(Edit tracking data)

☆ ☆ ☆ ☆ ☆

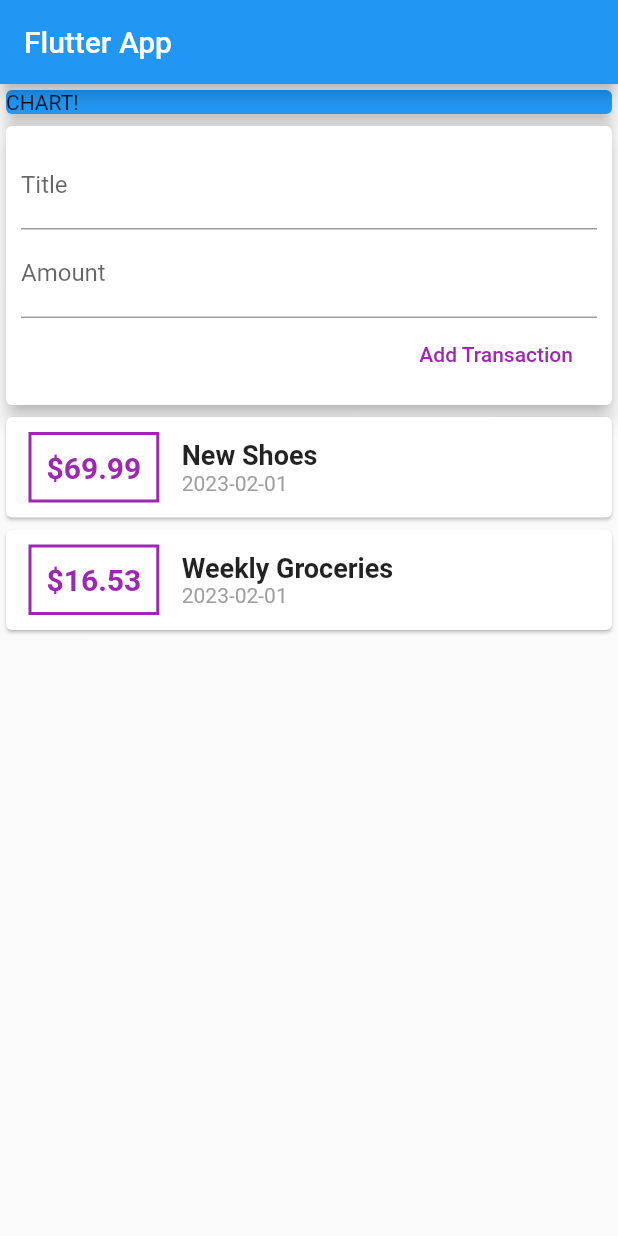
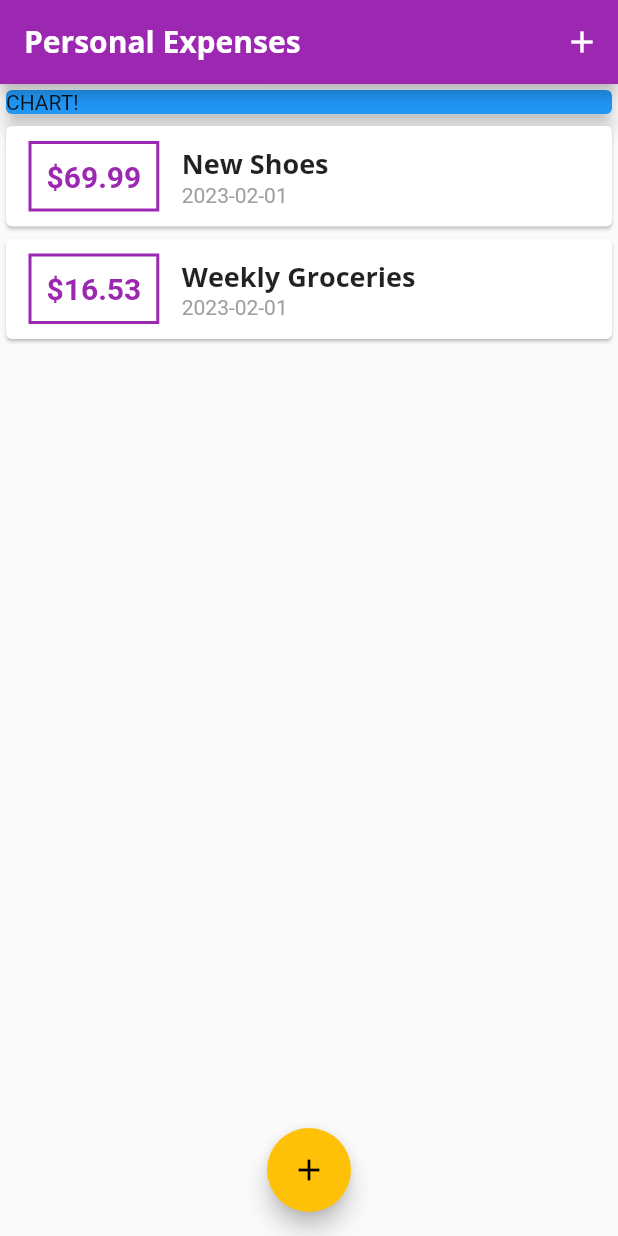
Before and after one commit to tugcekaratekee/tugce_flutter_ogreniyor, a Flutter app: the screen it shows after launch, on a phone screen of 412 x 824 dp. Run offline on Flutter 3.47's test engine with Material 2 defaults, Android fonts, the phone set to English and light mode, and no system bars; missing offline and left inert: dart:ffi.

Commit message:
theming, new fonts added, unused widget deleted

```diff
--- a/lib/main.dart
+++ b/lib/main.dart
@@ -1,5 +1,7 @@
 import 'package:flutter/material.dart';
-import './widgets/user_transaction.dart';
+import 'package:tugce_flutter_ogreniyor/widgets/new_transaction.dart';
+import 'package:tugce_flutter_ogreniyor/widgets/transaction_list.dart';
+import './models/transaction.dart';
 
 void main() => runApp(MyApp());
 
@@ -9,40 +11,115 @@ class MyApp extends StatelessWidget {
   @override
   Widget build(BuildContext context) {
     return MaterialApp(
-      title: 'Flutter App',
+      title: 'Personal Expenses',
+      theme: ThemeData(
+          primarySwatch: Colors.purple,
+          accentColor: Colors.amber,
+          fontFamily: 'Quicksand',
+          textTheme: ThemeData.light().textTheme.copyWith(
+                  headline6: TextStyle(
+                fontFamily: 'OpenSans',
+                fontWeight: FontWeight.bold,
+                fontSize: 18,
+              )),
+          appBarTheme: AppBarTheme(
+            textTheme: ThemeData.light().textTheme.copyWith(
+                  headline6: TextStyle(
+                    fontFamily: 'OpenSans',
+                    fontSize: 20,
+                    fontWeight: FontWeight.bold,
+                  ),
+                ),
+          )),
       home: MyHomePage(),
     );
   }
 }
 
-class MyHomePage extends StatelessWidget {
+class MyHomePage extends StatefulWidget {
+  @override
+  State<MyHomePage> createState() => _MyHomePageState();
+}
+
+class _MyHomePageState extends State<MyHomePage> {
   // String? titleInput;
-  // String? amountInput;
-  final titleController = TextEditingController();
-  final amountController = TextEditingController();
+
+  final List<Transaction> _userTransactions = [
+    Transaction(
+      id: 't1',
+      title: 'New Shoes',
+      amount: 69.99,
+      date: DateTime.now(),
+    ),
+    Transaction(
+      id: 't2',
+      title: 'Weekly Groceries',
+      amount: 16.53,
+      date: DateTime.now(),
+    ),
+  ];
+
+  void _addNewTransaction(String txTitle, double txAmount) {
+    final newTx = Transaction(
+      title: txTitle,
+      amount: txAmount,
+      date: DateTime.now(),
+      id: DateTime.now().toString(),
+    );
+    setState(() {
+      _userTransactions.add(newTx);
+    });
+  }
+
+  void _startAddNewTransaction(BuildContext ctx) {
+    showModalBottomSheet(
+      context: ctx,
+      builder: (_) {
+        return GestureDetector(
+          onTap: () {},
+          child: NewTransaction(_addNewTransaction),
+          behavior: HitTestBehavior.opaque,
+        );
+      },
+    );
+  }
 
   @override
   Widget build(BuildContext context) {
     return Scaffold(
       appBar: AppBar(
-        title: Text('Flutter App'),
+        title: Text(
+          'Personal Expenses',
+          style: TextStyle(fontFamily: 'OpenSans'),
+        ),
+        actions: <Widget>[
+          IconButton(
+            icon: Icon(Icons.add),
+            onPressed: () => _startAddNewTransaction(context),
+          ),
+        ],
       ),
       body: SingleChildScrollView(
         child: Column(
-          //mainAxisAlignment: MainAxisAlignment.start,
+          // mainAxisAlignment: MainAxisAlignment.start,
           crossAxisAlignment: CrossAxisAlignment.stretch,
           children: <Widget>[
             Container(
               width: double.infinity,
-              child: const Card(
+              child: Card(
                 color: Colors.blue,
+                child: Text('CHART!'),
                 elevation: 5,
-                child: Text('CHART!'),
               ),
             ),
-            UserTransactions(),
+            TransactionList(_userTransactions),
           ],
         ),
+      ),
+      floatingActionButtonLocation: FloatingActionButtonLocation.centerFloat,
+      floatingActionButton: FloatingActionButton(
+        child: Icon(Icons.add),
+        onPressed: () => _startAddNewTransaction(context),
       ),
     );
   }
--- a/lib/widgets/transaction_list.dart
+++ b/lib/widgets/transaction_list.dart
@@ -22,13 +22,13 @@ class TransactionList extends StatelessWidget {
                   ),
                   decoration: BoxDecoration(
                     border: Border.all(
-                      color: Colors.purple,
+                      color: Theme.of(context).primaryColor,
                       width: 2,
                     ),
                   ),
                   padding: EdgeInsets.all(10),
                   child: Text(
-                    '\$${transactions[index].amount}',
+                    '\$${transactions[index].amount.toStringAsFixed(2)}',
                     style: const TextStyle(
                       fontWeight: FontWeight.bold,
                       fontSize: 20,
@@ -41,8 +41,7 @@ class TransactionList extends StatelessWidget {
                   children: <Widget>[
                     Text(
                       transactions[index].title,
-                      style: const TextStyle(
-                          fontSize: 18, fontWeight: FontWeight.bold),
+                      style: Theme.of(context).textTheme.headline6,
                     ),
                     Text(
                       DateFormat('yyyy-MM-dd').format(transactions[index].date),
--- a/lib/widgets/user_transaction.dart
+++ /dev/null
@@ -1,50 +0,0 @@
-import 'package:flutter/material.dart';
-import '../models/transaction.dart';
-import './new_transaction.dart';
-import './transaction_list.dart';
-
-class UserTransactions extends StatefulWidget {
-  const UserTransactions({Key? key}) : super(key: key);
-
-  @override
-  State<UserTransactions> createState() => _UserTransactionsState();
-}
-
-class _UserTransactionsState extends State<UserTransactions> {
-  final List<Transaction> _userTransactions = [
-    Transaction(
-      id: 't1',
-      title: 'New Shoes',
-      amount: 69.99,
-      date: DateTime.now(),
-    ),
-    Transaction(
-      id: 't2',
-      title: 'Weekly Groceries',
-      amount: 16.53,
-      date: DateTime.now(),
-    ),
-  ];
-
-  void _addNewTransaction(String txTitle, double txAmount) {
-    final newTx = Transaction(
-      title: txTitle,
-      amount: txAmount,
-      date: DateTime.now(),
-      id: DateTime.now().toString(),
-    );
-    setState(() {
-      _userTransactions.add(newTx);
-    });
-  }
-
-  @override
-  Widget build(BuildContext context) {
-    return Column(
-      children: <Widget>[
-        NewTransaction(_addNewTransaction),
-        TransactionList(_userTransactions),
-      ],
-    );
-  }
-}
```
Also changed, not shown: lib/widgets/new_transaction.dart (+33 -14 lines), pubspec.yaml (+13 -6 lines), assets/fonts/OpenSans-Bold.ttf (added), assets/fonts/OpenSans-Regular.ttf (added), assets/fonts/Quicksand-Bold.ttf (added), assets/fonts/Quicksand-Light.ttf (added), assets/fonts/Quicksand-Medium.ttf (added), assets/fonts/Quicksand-Regular.ttf (added).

☆ ☆ ☆ ☆ ☆

> [PROMPT] Lines with the word "models" in them are the answer; report each one from the data.

> [RESULT OF THIS TASK]
+import './models/transaction.dart';
-import '../models/transaction.dart';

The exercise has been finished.